The power of ‘testimony’
Sharing her story about mental illness helps Sylvia deal with her depression and post-traumatic stress disorder (PTSD). She believes it can also help others.
I felt the more I didn’t talk about my mental illness, the worse it was for me. Talking about it helps. If you cannot share your experience with other people, you cannot help yourself or anyone else. Talking about it benefits me, and it could benefit other people if they can learn anything about my experience.
Sylvia has a unique opportunity to tell her story. An ordained minister and peer counselor, she draws on her personal experiences in her work. Also, she is a member of the Engagement Committee of Mental Health America, a community-based nonprofit group that promotes mental health as a part of overall wellness. In this position, Sylvia shares her experiences and “collaborates to bring forth creative ideas for the community.”
I share my life story in every role that I’m in. We call it ‘testimony.’ I give my testimony from childhood through the rest of my life. I talk about all the things that have happened to me that I have overcome. It is something within me that I never gave up.
Sylvia has been dealing with mental health issues for most of her life. She was abused as a child and endured sexual assault as a young adult. Her mother had schizophrenia and was placed in a state mental hospital. Sylvia’s mother died when she was in her mid-30s. Also, Sylvia has faced domestic violence in her relationships and has been in and out of several mental health programs.
She took part in a clubhouse day program that allowed her “to fix things that needed fixing.” Participation in this program led to her work as a peer counselor.
I spent many years in psychotherapy, taking medications, and going through different programs. All of these things have been major factors in getting me where I’m at today.

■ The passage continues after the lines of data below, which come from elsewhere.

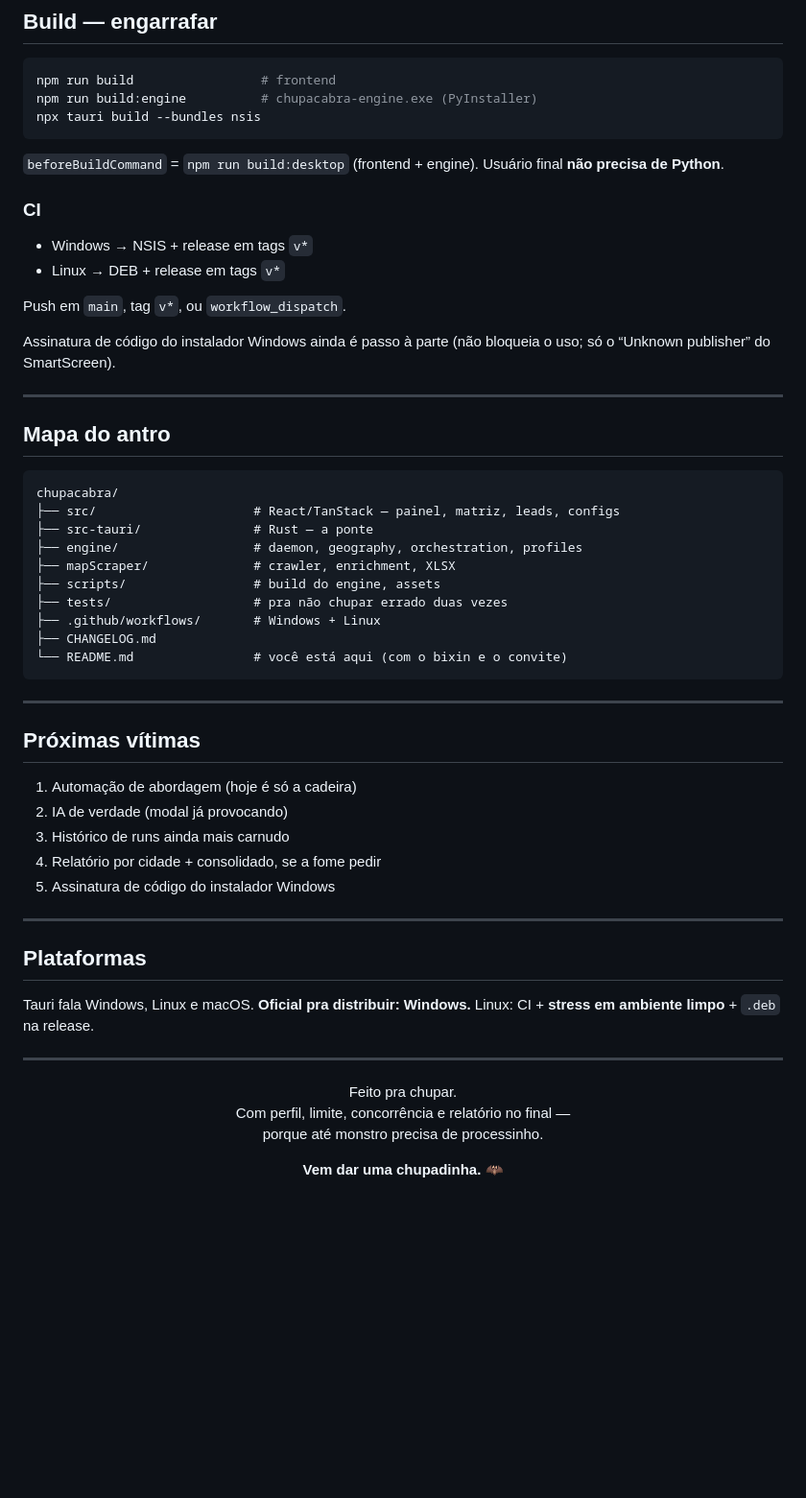
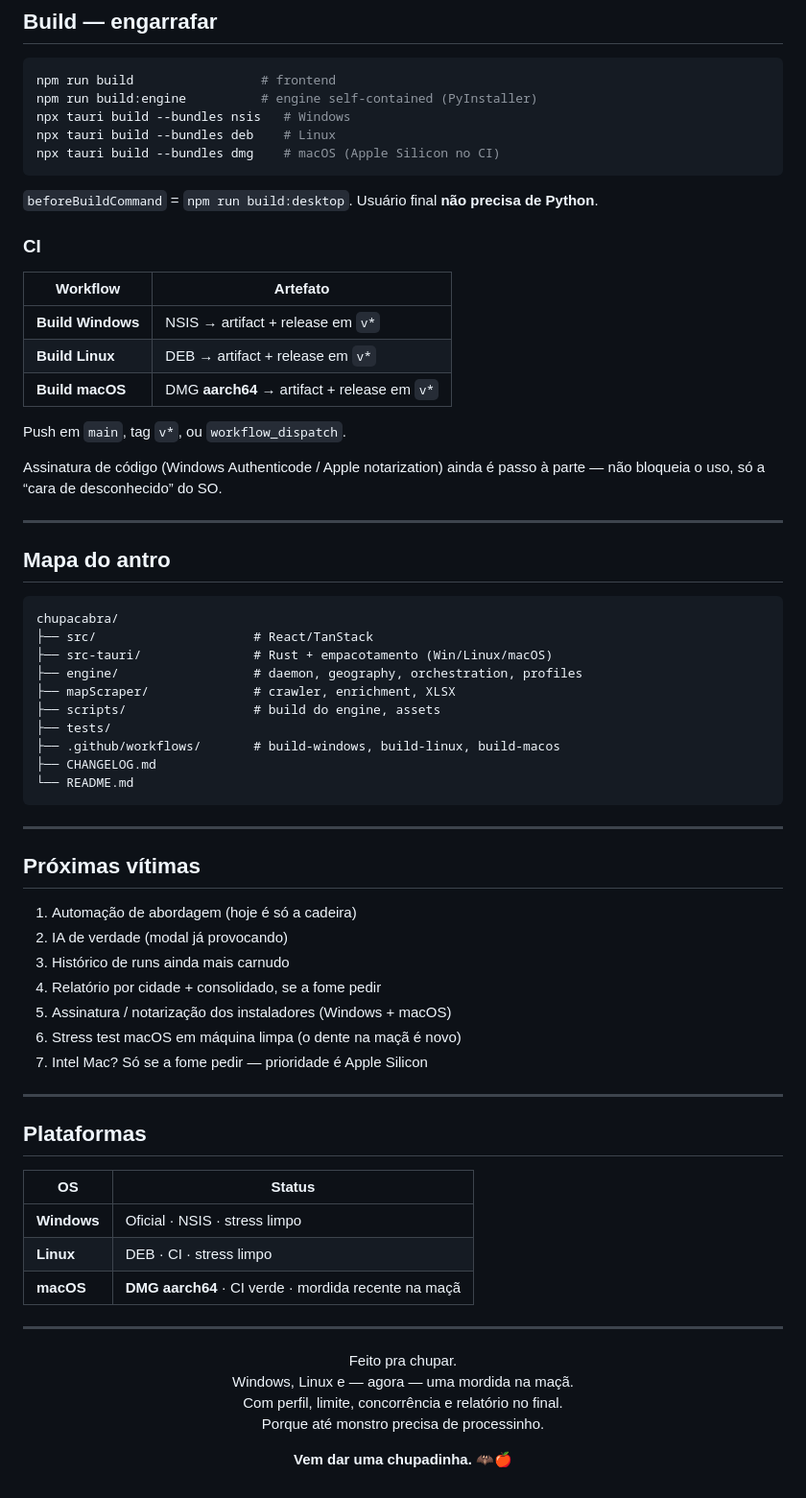
Before and after one commit to bloodshinoda/chupacabra, a Markdown page: README.md, the part around one of its changes. Shown at 96% size. Drawn GitHub-style; blank space fills up the shorter version.

Commit message:
docs: README com mordida na maçã (macOS Apple Silicon)

````diff
--- a/README.md
+++ b/README.md
@@ -221,20 +225,25 @@ Em dev: `CHUPACABRA_PYTHON` / `CHUPACABRA_ROOT` ou `python` no PATH. Dados de te
 
 ```bash
 npm run build                 # frontend
-npm run build:engine          # chupacabra-engine.exe (PyInstaller)
-npx tauri build --bundles nsis
+npm run build:engine          # engine self-contained (PyInstaller)
+npx tauri build --bundles nsis   # Windows
+npx tauri build --bundles deb    # Linux
+npx tauri build --bundles dmg    # macOS (Apple Silicon no CI)
 ```
 
-`beforeBuildCommand` = `npm run build:desktop` (frontend + engine). Usuário final **não precisa de Python**.
+`beforeBuildCommand` = `npm run build:desktop`. Usuário final **não precisa de Python**.
 
 ### CI
 
-- Windows → NSIS + release em tags `v*`
-- Linux → DEB + release em tags `v*`
+| Workflow | Artefato |
+|----------|----------|
+| **Build Windows** | NSIS → artifact + release em `v*` |
+| **Build Linux** | DEB → artifact + release em `v*` |
+| **Build macOS** | DMG **aarch64** → artifact + release em `v*` |
 
 Push em `main`, tag `v*`, ou `workflow_dispatch`.
 
-Assinatura de código do instalador Windows ainda é passo à parte (não bloqueia o uso; só o “Unknown publisher” do SmartScreen).
+Assinatura de código (Windows Authenticode / Apple notarization) ainda é passo à parte — não bloqueia o uso, só a “cara de desconhecido” do SO.
 
 ---
 
@@ -242,15 +251,15 @@ Assinatura de código do instalador Windows ainda é passo à parte (não bloque
 
 ```text
 chupacabra/
-├── src/                     # React/TanStack — painel, matriz, leads, configs
-├── src-tauri/               # Rust — a ponte
+├── src/                     # React/TanStack
+├── src-tauri/               # Rust + empacotamento (Win/Linux/macOS)
 ├── engine/                  # daemon, geography, orchestration, profiles
 ├── mapScraper/              # crawler, enrichment, XLSX
 ├── scripts/                 # build do engine, assets
-├── tests/                   # pra não chupar errado duas vezes
-├── .github/workflows/       # Windows + Linux
+├── tests/
+├── .github/workflows/       # build-windows, build-linux, build-macos
 ├── CHANGELOG.md
-└── README.md                # você está aqui (com o bixin e o convite)
+└── README.md
 ```
 
 ---
@@ -261,20 +270,27 @@ chupacabra/
 2. IA de verdade (modal já provocando)
 3. Histórico de runs ainda mais carnudo
 4. Relatório por cidade + consolidado, se a fome pedir
-5. Assinatura de código do instalador Windows
+5. Assinatura / notarização dos instaladores (Windows + macOS)
+6. Stress test macOS em máquina limpa (o dente na maçã é novo)
+7. Intel Mac? Só se a fome pedir — prioridade é Apple Silicon
 
 ---
 
 ## Plataformas
 
-Tauri fala Windows, Linux e macOS. **Oficial pra distribuir: Windows.** Linux: CI + **stress em ambiente limpo** + `.deb` na release.
+| OS | Status |
+|----|--------|
+| **Windows** | Oficial · NSIS · stress limpo |
+| **Linux** | DEB · CI · stress limpo |
+| **macOS** | **DMG aarch64** · CI verde · mordida recente na maçã |
 
 ---
 
 <p align="center">
   Feito pra chupar.<br/>
-  Com perfil, limite, concorrência e relatório no final —<br/>
-  porque até monstro precisa de processinho.
+  Windows, Linux e — agora — uma mordida na maçã.<br/>
+  Com perfil, limite, concorrência e relatório no final.<br/>
+  Porque até monstro precisa de processinho.
 </p>
 
-<p align="center"><strong>Vem dar uma chupadinha.</strong> 🦇</p>
+<p align="center"><strong>Vem dar uma chupadinha.</strong> 🦇🍎</p>
````
Also changed, not shown: other parts of README.md (+46 -42 lines).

Where Sylvia is today is a positive place, a place where she can control her symptoms and use her hard-earned experience to educate and inspire others. Two areas that Sylvia is particularly passionate about are childhood trauma and PTSD.
Trauma can affect your entire life. It doesn’t go away. There is a kind of residue of trauma because anything, in just a split second, can remind you of what you went through. I don’t think a lot of people understand that, but more people are beginning to.
Sylvia hopes that telling her story—in church, in her work as a peer counselor, and through her volunteer efforts—will encourage people to take steps to address their mental illnesses, no matter what their diagnosis is.
I was in denial about my mental illness for too long. I could have spared myself a lot of agony if I had gotten help sooner. If you don’t feel right, the best thing you can do is get treatment. Mental health will affect all aspects of your life. If you get your mental health stable, it will help your overall health.